REQUIRED ACTION
Go through the entries below from the first line and output each one exactly, up to and including the line with "동굴 도트본 외곽선 잇기".

.....

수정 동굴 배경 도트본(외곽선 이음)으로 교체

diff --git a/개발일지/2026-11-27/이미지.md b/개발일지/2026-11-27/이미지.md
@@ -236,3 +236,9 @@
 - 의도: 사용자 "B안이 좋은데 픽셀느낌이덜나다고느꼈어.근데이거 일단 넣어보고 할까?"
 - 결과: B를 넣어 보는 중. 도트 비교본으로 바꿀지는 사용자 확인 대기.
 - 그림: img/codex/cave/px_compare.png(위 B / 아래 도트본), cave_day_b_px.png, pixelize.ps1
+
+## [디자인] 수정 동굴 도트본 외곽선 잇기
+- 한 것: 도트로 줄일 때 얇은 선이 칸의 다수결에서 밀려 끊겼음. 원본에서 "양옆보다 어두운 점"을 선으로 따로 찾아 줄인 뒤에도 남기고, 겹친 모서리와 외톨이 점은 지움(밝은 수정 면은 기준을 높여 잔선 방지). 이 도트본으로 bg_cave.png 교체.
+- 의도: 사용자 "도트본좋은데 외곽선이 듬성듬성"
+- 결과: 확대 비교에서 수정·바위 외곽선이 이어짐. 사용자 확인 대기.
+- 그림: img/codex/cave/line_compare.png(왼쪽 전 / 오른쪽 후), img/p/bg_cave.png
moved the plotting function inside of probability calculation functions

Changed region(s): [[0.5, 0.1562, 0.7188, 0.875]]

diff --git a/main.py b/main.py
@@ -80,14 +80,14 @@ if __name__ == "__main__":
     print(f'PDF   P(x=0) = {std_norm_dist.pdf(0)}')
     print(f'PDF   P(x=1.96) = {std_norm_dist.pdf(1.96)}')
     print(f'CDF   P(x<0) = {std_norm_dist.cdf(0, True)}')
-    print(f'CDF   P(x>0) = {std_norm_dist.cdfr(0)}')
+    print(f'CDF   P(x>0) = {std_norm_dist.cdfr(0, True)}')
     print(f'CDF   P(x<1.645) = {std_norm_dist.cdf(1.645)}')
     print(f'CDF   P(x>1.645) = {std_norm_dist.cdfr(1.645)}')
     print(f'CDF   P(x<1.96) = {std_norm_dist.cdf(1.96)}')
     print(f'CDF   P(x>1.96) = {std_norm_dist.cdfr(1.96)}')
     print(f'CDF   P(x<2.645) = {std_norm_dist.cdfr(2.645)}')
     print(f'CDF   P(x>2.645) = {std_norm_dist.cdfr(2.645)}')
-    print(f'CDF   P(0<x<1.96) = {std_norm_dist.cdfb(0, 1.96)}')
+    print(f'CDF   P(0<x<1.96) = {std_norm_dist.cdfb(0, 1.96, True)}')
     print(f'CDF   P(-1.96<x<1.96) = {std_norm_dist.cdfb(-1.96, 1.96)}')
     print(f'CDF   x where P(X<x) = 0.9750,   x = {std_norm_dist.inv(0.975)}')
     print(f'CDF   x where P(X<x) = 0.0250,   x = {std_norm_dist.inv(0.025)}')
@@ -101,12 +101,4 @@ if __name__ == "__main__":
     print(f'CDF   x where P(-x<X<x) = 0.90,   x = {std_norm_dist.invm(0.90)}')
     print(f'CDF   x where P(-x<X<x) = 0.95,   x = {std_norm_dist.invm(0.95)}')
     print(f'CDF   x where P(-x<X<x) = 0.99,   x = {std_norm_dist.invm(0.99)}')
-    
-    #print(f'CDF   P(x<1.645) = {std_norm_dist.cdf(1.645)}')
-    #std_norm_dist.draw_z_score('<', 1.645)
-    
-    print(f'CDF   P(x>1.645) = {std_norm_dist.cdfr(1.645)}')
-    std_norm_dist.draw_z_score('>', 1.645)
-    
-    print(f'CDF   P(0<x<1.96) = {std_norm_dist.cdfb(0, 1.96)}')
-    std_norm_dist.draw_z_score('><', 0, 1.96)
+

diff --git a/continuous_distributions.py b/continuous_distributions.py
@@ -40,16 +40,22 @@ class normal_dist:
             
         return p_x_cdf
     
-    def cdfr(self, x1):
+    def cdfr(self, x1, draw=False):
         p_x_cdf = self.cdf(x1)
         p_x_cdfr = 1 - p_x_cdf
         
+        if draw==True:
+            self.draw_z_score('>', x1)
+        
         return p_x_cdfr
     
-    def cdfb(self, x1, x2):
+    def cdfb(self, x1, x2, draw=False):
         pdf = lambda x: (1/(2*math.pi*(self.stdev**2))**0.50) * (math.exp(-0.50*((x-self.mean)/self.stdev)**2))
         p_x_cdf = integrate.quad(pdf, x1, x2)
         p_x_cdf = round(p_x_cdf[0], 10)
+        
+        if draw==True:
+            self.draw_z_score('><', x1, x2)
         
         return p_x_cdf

.....

RESPONSE AREA
수정 동굴 배경 도트본(외곽선 이음)으로 교체

diff --git a/개발일지/2026-11-27/이미지.md b/개발일지/2026-11-27/이미지.md
@@ -236,3 +236,9 @@
 - 의도: 사용자 "B안이 좋은데 픽셀느낌이덜나다고느꼈어.근데이거 일단 넣어보고 할까?"
 - 결과: B를 넣어 보는 중. 도트 비교본으로 바꿀지는 사용자 확인 대기.
 - 그림: img/codex/cave/px_compare.png(위 B / 아래 도트본), cave_day_b_px.png, pixelize.ps1
+
+## [디자인] 수정 동굴 도트본 외곽선 잇기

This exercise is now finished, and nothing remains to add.